## Information:
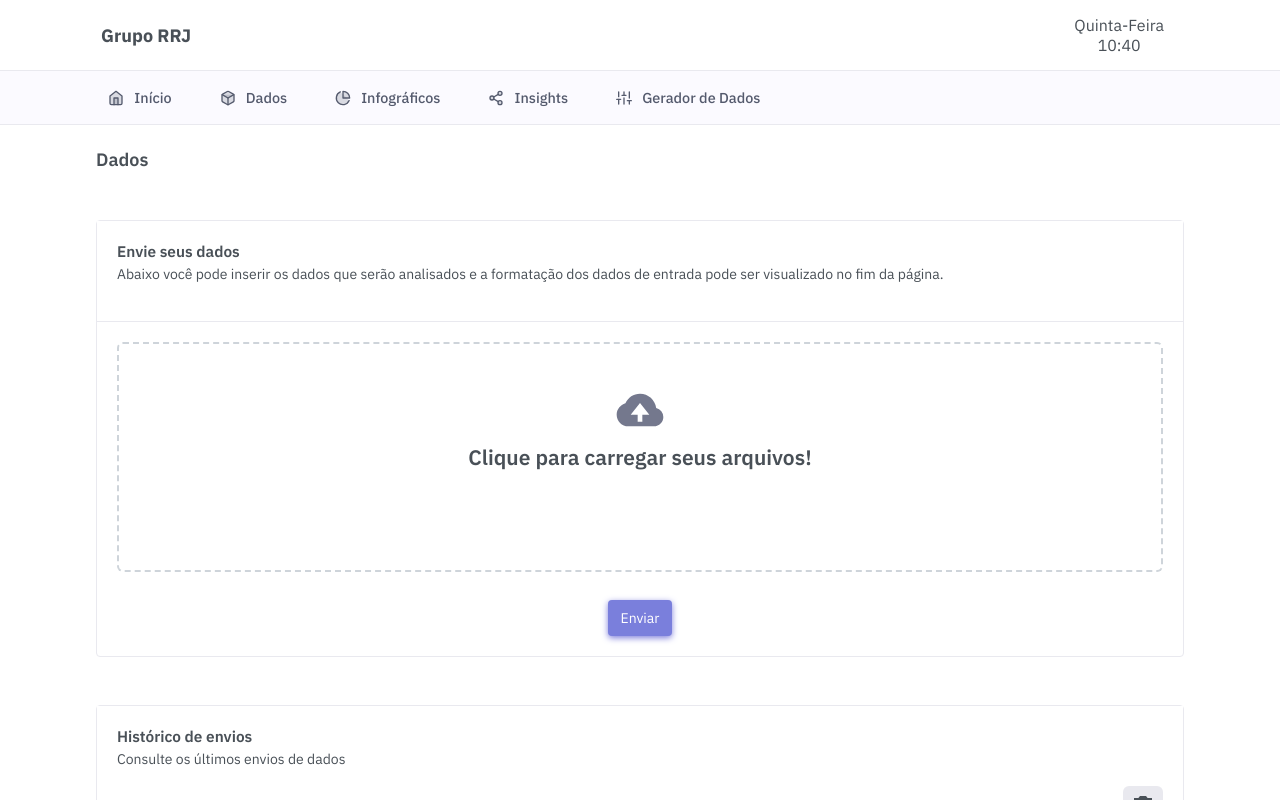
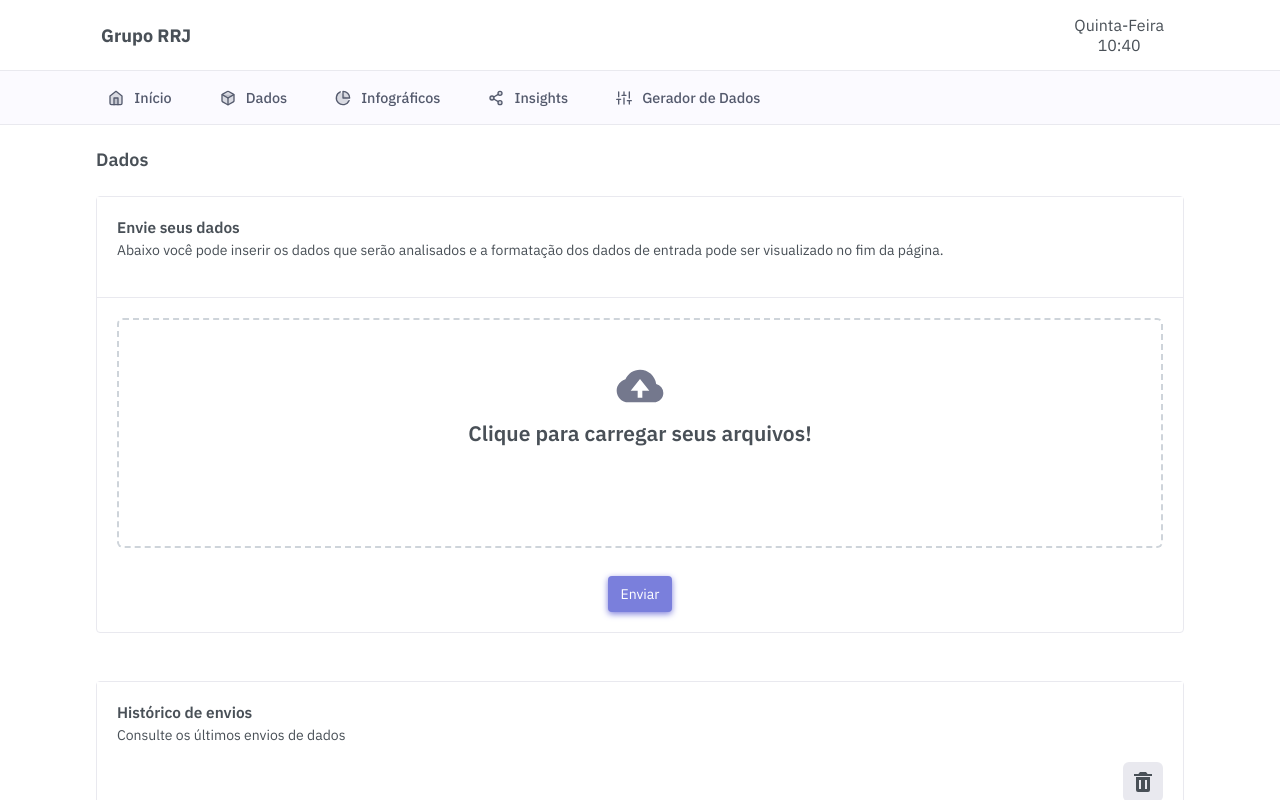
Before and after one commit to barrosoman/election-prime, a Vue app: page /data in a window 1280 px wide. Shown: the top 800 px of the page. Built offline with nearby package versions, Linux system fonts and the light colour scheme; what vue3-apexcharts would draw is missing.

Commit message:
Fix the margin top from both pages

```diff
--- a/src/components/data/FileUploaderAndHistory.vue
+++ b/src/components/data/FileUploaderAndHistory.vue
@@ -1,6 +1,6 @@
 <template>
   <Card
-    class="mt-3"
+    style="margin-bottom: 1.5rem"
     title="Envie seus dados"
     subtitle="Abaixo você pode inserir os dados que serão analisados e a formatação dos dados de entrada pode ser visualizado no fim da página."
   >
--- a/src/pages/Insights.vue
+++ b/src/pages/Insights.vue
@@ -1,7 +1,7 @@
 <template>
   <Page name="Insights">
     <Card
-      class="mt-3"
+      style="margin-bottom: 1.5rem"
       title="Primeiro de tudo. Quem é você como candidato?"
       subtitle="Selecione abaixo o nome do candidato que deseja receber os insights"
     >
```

==

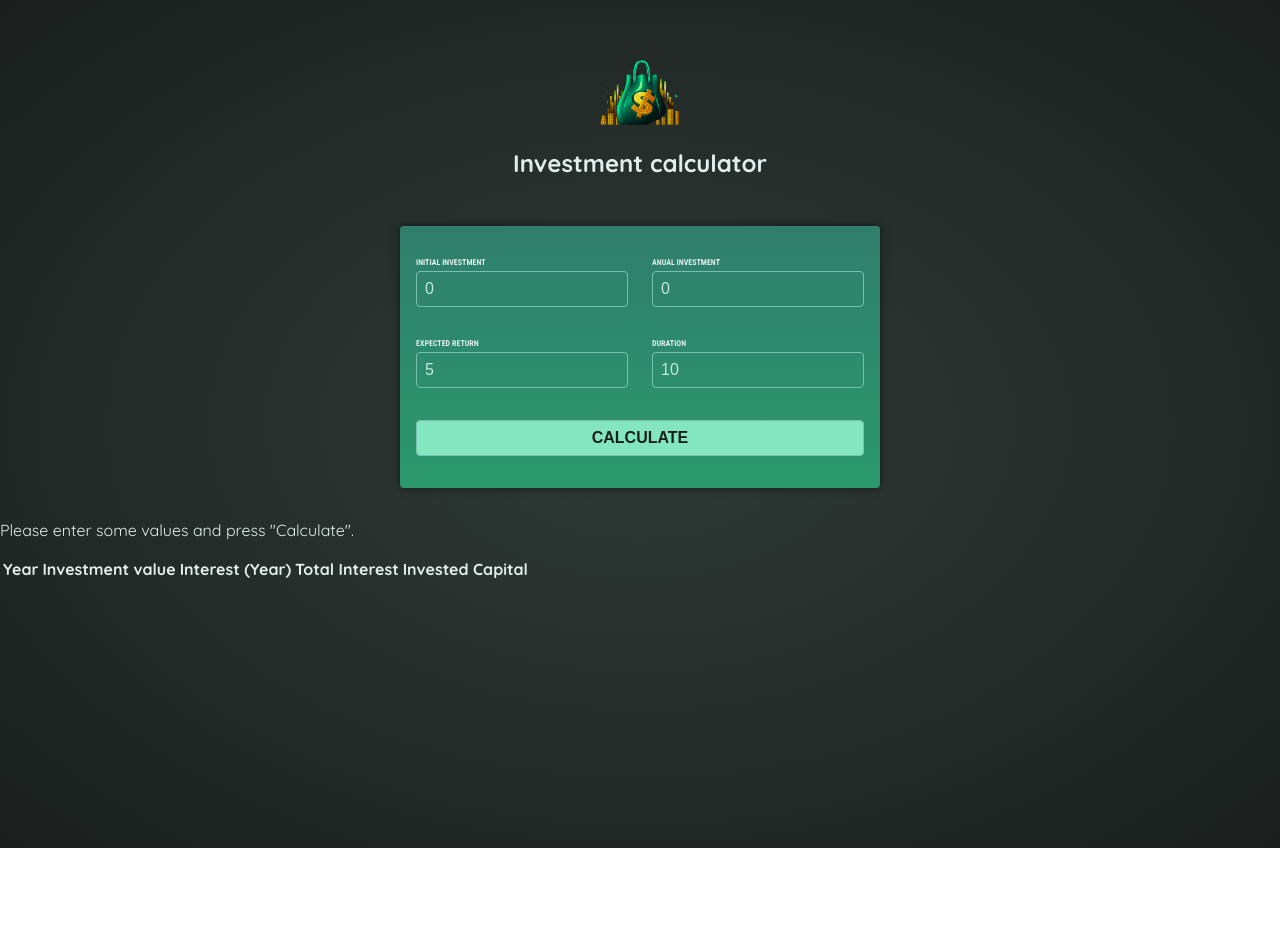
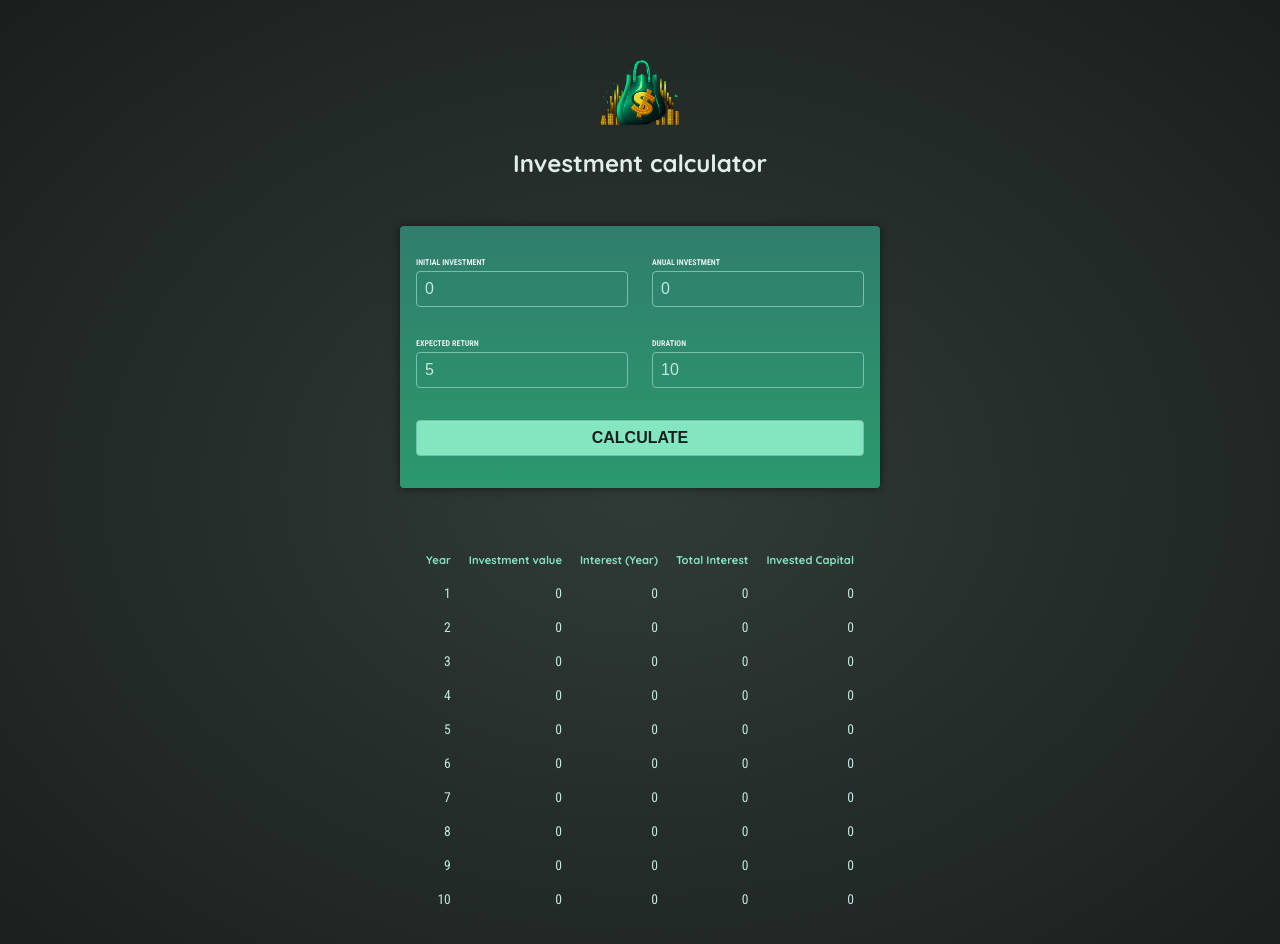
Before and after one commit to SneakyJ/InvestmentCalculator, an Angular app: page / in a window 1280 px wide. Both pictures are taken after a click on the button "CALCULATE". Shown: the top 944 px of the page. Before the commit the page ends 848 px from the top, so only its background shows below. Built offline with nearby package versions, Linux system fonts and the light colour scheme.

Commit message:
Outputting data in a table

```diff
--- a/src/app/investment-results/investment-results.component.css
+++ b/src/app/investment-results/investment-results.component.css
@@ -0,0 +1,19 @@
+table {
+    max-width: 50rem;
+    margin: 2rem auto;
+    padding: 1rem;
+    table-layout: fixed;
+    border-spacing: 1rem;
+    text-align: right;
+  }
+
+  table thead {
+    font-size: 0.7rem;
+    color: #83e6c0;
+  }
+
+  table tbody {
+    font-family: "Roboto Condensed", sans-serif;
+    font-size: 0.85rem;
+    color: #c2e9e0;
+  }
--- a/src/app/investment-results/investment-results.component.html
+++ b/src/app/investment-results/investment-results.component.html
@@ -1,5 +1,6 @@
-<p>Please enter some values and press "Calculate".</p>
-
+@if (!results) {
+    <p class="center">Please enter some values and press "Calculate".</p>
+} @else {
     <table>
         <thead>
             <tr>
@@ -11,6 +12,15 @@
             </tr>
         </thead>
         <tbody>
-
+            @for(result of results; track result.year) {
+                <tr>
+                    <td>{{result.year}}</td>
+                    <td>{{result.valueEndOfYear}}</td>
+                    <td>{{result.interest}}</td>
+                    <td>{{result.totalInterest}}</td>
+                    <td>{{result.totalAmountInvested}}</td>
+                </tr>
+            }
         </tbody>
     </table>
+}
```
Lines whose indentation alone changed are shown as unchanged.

## What you are asked to do:
After reading the entries above, state how many lines hold the word "system", with no text besides the number.

## Task output:
2